Categories: South Asia, India, Arts & Culture, Human Rights, International Relations, Sport

It seems like Tibet refuses to go away from people's mind. Tibet continues to be the dominant topic of conversation and is clearly gathering a lot of public support, especially in virtual India. Baichung Bhutia, India's well-known football player has refused to carry the Olympic torch when it comes to India in mid-April. Bhutia is a Buddhist from the Indian state of Sikkim. Bhutia told the Indian media that this was his way of standing up for the people of Tibet, and clearly Bhutia's stance has resonated with many Indian bloggers.

Sushbh of Insanity Rediscovered [1] writes that he is very pround of Bhutia's stance on Tibet and not carrying the Olympic torch, while Sudharshan [2] writes that he does not care if the Indian football team makes it the world cup final, and is very proud of Bhutia's decision. Patrix [3] writes that finally we have an Indian celebrity who can stand up to China.

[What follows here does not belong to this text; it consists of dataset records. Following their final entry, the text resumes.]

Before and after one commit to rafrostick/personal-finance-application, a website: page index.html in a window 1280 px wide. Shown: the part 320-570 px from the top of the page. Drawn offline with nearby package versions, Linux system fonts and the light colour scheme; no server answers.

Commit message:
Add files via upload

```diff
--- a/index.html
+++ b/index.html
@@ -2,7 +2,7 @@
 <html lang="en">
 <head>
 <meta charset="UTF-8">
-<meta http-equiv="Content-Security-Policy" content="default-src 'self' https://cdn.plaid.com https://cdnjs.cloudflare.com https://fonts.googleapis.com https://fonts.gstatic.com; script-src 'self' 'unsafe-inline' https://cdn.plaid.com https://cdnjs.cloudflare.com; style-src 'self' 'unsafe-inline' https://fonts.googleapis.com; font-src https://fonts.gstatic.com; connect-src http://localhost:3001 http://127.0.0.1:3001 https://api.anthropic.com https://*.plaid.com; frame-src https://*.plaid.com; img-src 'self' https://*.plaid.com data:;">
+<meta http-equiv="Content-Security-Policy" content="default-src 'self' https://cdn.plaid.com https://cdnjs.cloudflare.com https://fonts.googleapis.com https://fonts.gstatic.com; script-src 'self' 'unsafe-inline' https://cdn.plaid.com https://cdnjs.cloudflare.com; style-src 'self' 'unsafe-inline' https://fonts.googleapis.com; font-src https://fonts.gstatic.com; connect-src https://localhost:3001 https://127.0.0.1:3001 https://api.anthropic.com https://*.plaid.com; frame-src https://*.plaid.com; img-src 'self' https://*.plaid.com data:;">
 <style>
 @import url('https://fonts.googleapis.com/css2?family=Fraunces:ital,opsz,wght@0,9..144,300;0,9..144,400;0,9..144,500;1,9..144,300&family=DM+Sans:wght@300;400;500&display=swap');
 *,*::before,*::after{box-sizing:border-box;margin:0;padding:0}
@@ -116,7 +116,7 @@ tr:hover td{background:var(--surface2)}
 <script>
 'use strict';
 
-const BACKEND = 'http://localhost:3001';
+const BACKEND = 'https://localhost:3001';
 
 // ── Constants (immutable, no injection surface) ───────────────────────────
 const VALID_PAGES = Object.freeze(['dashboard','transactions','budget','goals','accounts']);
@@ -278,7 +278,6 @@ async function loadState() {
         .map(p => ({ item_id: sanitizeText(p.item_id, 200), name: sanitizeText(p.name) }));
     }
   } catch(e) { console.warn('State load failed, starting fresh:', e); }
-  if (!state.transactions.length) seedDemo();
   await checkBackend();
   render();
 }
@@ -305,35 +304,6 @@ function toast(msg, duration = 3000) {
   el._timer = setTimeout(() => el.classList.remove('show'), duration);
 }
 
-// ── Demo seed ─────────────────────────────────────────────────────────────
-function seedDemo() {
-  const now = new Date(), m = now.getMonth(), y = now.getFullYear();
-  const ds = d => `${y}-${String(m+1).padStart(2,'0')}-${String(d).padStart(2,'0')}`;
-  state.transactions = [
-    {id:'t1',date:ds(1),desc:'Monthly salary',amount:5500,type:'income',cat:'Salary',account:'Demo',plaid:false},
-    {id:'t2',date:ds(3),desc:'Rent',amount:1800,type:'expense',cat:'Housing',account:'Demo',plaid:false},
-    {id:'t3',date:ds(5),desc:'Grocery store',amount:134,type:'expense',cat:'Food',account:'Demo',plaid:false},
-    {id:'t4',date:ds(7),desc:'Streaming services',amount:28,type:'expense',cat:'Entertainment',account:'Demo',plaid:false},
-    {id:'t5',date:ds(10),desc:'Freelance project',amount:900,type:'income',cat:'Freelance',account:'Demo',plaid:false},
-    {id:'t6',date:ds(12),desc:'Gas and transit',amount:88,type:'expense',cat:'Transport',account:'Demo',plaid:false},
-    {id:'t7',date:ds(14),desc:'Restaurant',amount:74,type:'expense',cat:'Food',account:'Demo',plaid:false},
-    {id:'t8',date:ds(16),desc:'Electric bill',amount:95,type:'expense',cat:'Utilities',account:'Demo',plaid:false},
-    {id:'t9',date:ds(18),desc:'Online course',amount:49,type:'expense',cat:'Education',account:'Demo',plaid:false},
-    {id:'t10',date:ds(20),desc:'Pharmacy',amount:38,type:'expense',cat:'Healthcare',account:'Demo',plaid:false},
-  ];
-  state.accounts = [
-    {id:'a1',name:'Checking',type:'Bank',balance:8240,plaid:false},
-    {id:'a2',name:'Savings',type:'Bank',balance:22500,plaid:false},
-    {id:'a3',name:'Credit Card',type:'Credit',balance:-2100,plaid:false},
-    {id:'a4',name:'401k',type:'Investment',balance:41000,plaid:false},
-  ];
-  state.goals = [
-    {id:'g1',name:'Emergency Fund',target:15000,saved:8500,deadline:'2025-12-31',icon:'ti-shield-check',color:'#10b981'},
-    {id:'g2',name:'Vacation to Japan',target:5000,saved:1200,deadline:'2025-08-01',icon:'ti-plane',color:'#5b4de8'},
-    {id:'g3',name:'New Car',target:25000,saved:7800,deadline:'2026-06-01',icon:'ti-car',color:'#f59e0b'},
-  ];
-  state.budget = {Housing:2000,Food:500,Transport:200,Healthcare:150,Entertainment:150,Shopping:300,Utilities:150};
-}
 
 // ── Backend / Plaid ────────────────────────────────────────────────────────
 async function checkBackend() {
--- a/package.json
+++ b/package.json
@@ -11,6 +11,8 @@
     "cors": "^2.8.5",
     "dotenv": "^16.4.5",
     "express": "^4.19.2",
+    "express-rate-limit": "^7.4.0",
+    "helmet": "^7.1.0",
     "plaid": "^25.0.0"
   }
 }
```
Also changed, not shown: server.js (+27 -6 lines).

However Avinash [4] differs and writes that Tibet should be discussed but now now since the Olympics is a global event. What Avinash is pointing out in his blog is that Tibet and Beijing Olympics issues need to be de-coupled.

While Bhutia has decided not to carry the torch, Bollywood actor Aamir Khan announced that he will be part of the Olympic torch. To say that Aamir Khan's decision to carry the Olympic torch has created a buzz would be a bit of an understatement. Khan,(probably the only Bollywood actor with a blog) writes about his decision [5] to carry the Olympic torch:

“I categorically state that I am absolutely against any form of violence, and certainly I am deeply upset whenever the basic rights of human beings are violated anywhere in the world.”

He adds:

“I request those of you who have asked me to stay away from the Olympic Torch Relay to understand that when I do run with the torch on the 17th of April it is not in support of China. In fact it will be with a prayer in my heart for the people of Tibet, and indeed for all people across the world who are victims of human rights violations.”

Khan's blog post has created quite a bit of reaction from the bloggers. Raman's Strategic Analysis [6] in his open letter to Aamir Khan writes:

“You have millions of admirers as an artist all over the world. You will continue to have millions of admirers what ever be your final decision. But many of them will have feelings of vacuum in their hearts over your failure to distinguish between the right and the wrong.”

Prasanna Vishwanathan of Benched@Bangalored [7] finds Khan's explanation “convoluted” and writes:

“(Khan) he cannot camouflage the fact that commercial consideration motivates his decisions rather than any lofty intentions .Or it could well be that oppression in Iraq or Afghanistan by US could or NBA agitatation against Modi government is what strikes emotional chord in Aamir Khan's heart.The selective heart-bledding has been consistent hallmark of left liberal intelligenstia.”